Stored data:

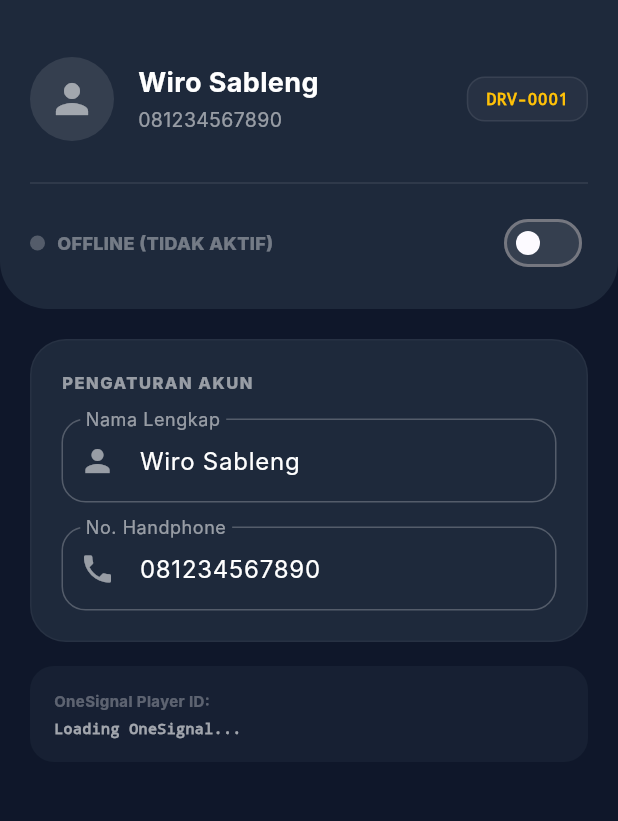
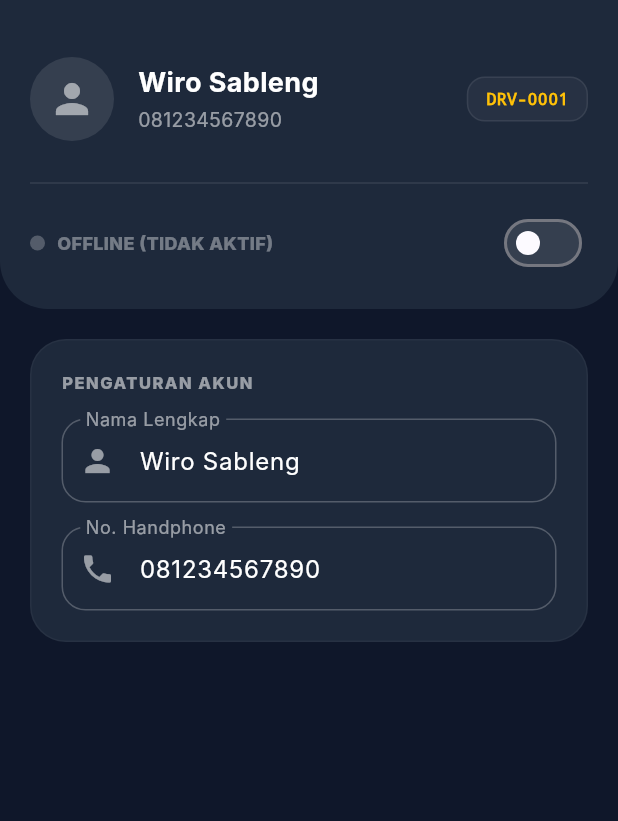
Before and after one commit to detitanbwi/Ojek-Online-App, a Flutter app: the screen it shows after launch, after a tap on the "refresh" icon, on a phone screen of 412 x 824 dp, the part 57-878 px from its top. Run offline on Flutter 3.47's test engine with Material 3 defaults, Android fonts, the phone set to English and light mode, and no system bars; our stand-ins replace awesome_notifications, shared_preferences; missing offline and left inert: onesignal_flutter; Roboto replaces fonts that are missing (Inter); statements that could not run were skipped.

Commit message:
feat: implement driver wallet balance system and remove OneSignal ID card from settings

```diff
--- a/lib/main.dart
+++ b/lib/main.dart
@@ -301,6 +301,7 @@ class _DriverHomePageState extends State<DriverHomePage> {
   String driverName = 'Wiro Sableng';
   String driverId = 'DRV-0001';
   bool isLoading = false;
+  double driverBalance = 0.0;
 
   // Order history & active order state
   List<dynamic> historyOrders = [];
@@ -344,6 +345,26 @@ class _DriverHomePageState extends State<DriverHomePage> {
     if (isOnline) {
       fetchOrderHistory();
       checkActiveOrder();
+      fetchDriverProfile();
+    }
+  }
+
+  Future<void> fetchDriverProfile() async {
+    try {
+      final response = await http.get(
+        Uri.parse('$backendUrl/driver/profile?phone=$driverPhone'),
+      );
+      final result = jsonDecode(response.body);
+      if (response.statusCode == 200 && result['success'] == true) {
+        setState(() {
+          driverBalance = double.tryParse(result['data']['balance'].toString()) ?? 0.0;
+          driverName = result['data']['name'];
+          driverPhone = result['data']['phone'];
+          driverId = 'DRV-' + result['data']['id'].toString().padLeft(4, '0');
+        });
+      }
+    } catch (e) {
+      debugPrint("Error fetching profile: $e");
     }
   }
 
@@ -584,6 +605,7 @@ class _DriverHomePageState extends State<DriverHomePage> {
     if (completed == true) {
       fetchOrderHistory();
       checkActiveOrder();
+      fetchDriverProfile();
     }
   }
 
@@ -616,6 +638,7 @@ class _DriverHomePageState extends State<DriverHomePage> {
               if (isOnline) {
                 fetchOrderHistory();
                 checkActiveOrder();
+                fetchDriverProfile();
               }
             },
           ),
@@ -663,6 +686,19 @@ class _DriverHomePageState extends State<DriverHomePage> {
                               driverPhone,
                               style: const TextStyle(color: Colors.white54, fontSize: 13),
                             ),
+                            if (isOnline) ...[
+                              const SizedBox(height: 4),
+                              Row(
+                                children: [
+                                  const Icon(Icons.account_balance_wallet, color: Colors.amber, size: 14),
+                                  const SizedBox(width: 4),
+                                  Text(
+                                    'Saldo: Rp ${formatPrice(driverBalance.toString().split('.')[0])}',
+                                    style: const TextStyle(color: Colors.amber, fontSize: 13, fontWeight: FontWeight.bold),
+                                  ),
+                                ],
+                              ),
+                            ],
                           ],
                         ),
                       ),
@@ -844,28 +880,7 @@ class _DriverHomePageState extends State<DriverHomePage> {
                           ],
                         ),
                       ),
-
                       const SizedBox(height: 16),
-
-                      // Config Card info
-                      Container(
-                        padding: const EdgeInsets.all(16),
-                        decoration: BoxDecoration(
-                          color: const Color(0xFF1E293B).withOpacity(0.5),
-                          borderRadius: BorderRadius.circular(16),
-                        ),
-                        child: Column(
-                          crossAxisAlignment: CrossAxisAlignment.start,
-                          children: [
-                            const Text('OneSignal Player ID:', style: TextStyle(fontSize: 10, color: Colors.white30, fontWeight: FontWeight.bold)),
-                            const SizedBox(height: 4),
-                            SelectableText(
-                              oneSignalId,
-                              style: const TextStyle(fontFamily: 'monospace', fontSize: 10, color: Colors.white60, fontWeight: FontWeight.bold),
-                            ),
-                          ],
-                        ),
-                      ),
                     ],
                   ),
                 ),
```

Action item – Once the pictures are set aside, repeat the data above exactly.

Exercise answer –
Before and after one commit to detitanbwi/Ojek-Online-App, a Flutter app: the screen it shows after launch, after a tap on the "refresh" icon, on a phone screen of 412 x 824 dp, the part 57-878 px from its top. Run offline on Flutter 3.47's test engine with Material 3 defaults, Android fonts, the phone set to English and light mode, and no system bars; our stand-ins replace awesome_notifications, shared_preferences; missing offline and left inert: onesignal_flutter; Roboto replaces fonts that are missing (Inter); statements that could not run were skipped.

Commit message:
feat: implement driver wallet balance system and remove OneSignal ID card from settings

```diff
--- a/lib/main.dart
+++ b/lib/main.dart
@@ -301,6 +301,7 @@ class _DriverHomePageState extends State<DriverHomePage> {
   String driverName = 'Wiro Sableng';
   String driverId = 'DRV-0001';
   bool isLoading = false;
+  double driverBalance = 0.0;
 
   // Order history & active order state
   List<dynamic> historyOrders = [];
@@ -344,6 +345,26 @@ class _DriverHomePageState extends State<DriverHomePage> {
     if (isOnline) {
       fetchOrderHistory();
       checkActiveOrder();
+      fetchDriverProfile();
+    }
+  }
+
+  Future<void> fetchDriverProfile() async {
+    try {
+      final response = await http.get(
+        Uri.parse('$backendUrl/driver/profile?phone=$driverPhone'),
+      );
+      final result = jsonDecode(response.body);
+      if (response.statusCode == 200 && result['success'] == true) {
+        setState(() {
+          driverBalance = double.tryParse(result['data']['balance'].toString()) ?? 0.0;
+          driverName = result['data']['name'];
+          driverPhone = result['data']['phone'];
+          driverId = 'DRV-' + result['data']['id'].toString().padLeft(4, '0');
+        });
+      }
+    } catch (e) {
+      debugPrint("Error fetching profile: $e");
     }
   }
 
@@ -584,6 +605,7 @@ class _DriverHomePageState extends State<DriverHomePage> {
     if (completed == true) {
       fetchOrderHistory();
       checkActiveOrder();
+      fetchDriverProfile();
     }
   }
 
@@ -616,6 +638,7 @@ class _DriverHomePageState extends State<DriverHomePage> {
               if (isOnline) {
                 fetchOrderHistory();
                 checkActiveOrder();
+                fetchDriverProfile();
               }
             },
           ),
@@ -663,6 +686,19 @@ class _DriverHomePageState extends State<DriverHomePage> {
                               driverPhone,
                               style: const TextStyle(color: Colors.white54, fontSize: 13),
                             ),
+                            if (isOnline) ...[
+                              const SizedBox(height: 4),
+                              Row(
+                                children: [
+                                  const Icon(Icons.account_balance_wallet, color: Colors.amber, size: 14),
+                                  const SizedBox(width: 4),
+                                  Text(
+                                    'Saldo: Rp ${formatPrice(driverBalance.toString().split('.')[0])}',
+                                    style: const TextStyle(color: Colors.amber, fontSize: 13, fontWeight: FontWeight.bold),
+                                  ),
+                                ],
+                              ),
+                            ],
                           ],
                         ),
                       ),
@@ -844,28 +880,7 @@ class _DriverHomePageState extends State<DriverHomePage> {
                           ],
                         ),
                       ),
-
                       const SizedBox(height: 16),
-
-                      // Config Card info
-                      Container(
-                        padding: const EdgeInsets.all(16),
-                        decoration: BoxDecoration(
-                          color: const Color(0xFF1E293B).withOpacity(0.5),
-                          borderRadius: BorderRadius.circular(16),
-                        ),
-                        child: Column(
-                          crossAxisAlignment: CrossAxisAlignment.start,
-                          children: [
-                            const Text('OneSignal Player ID:', style: TextStyle(fontSize: 10, color: Colors.white30, fontWeight: FontWeight.bold)),
-                            const SizedBox(height: 4),
-                            SelectableText(
-                              oneSignalId,
-                              style: const TextStyle(fontFamily: 'monospace', fontSize: 10, color: Colors.white60, fontWeight: FontWeight.bold),
-                            ),
-                          ],
-                        ),
-                      ),
                     ],
                   ),
                 ),
```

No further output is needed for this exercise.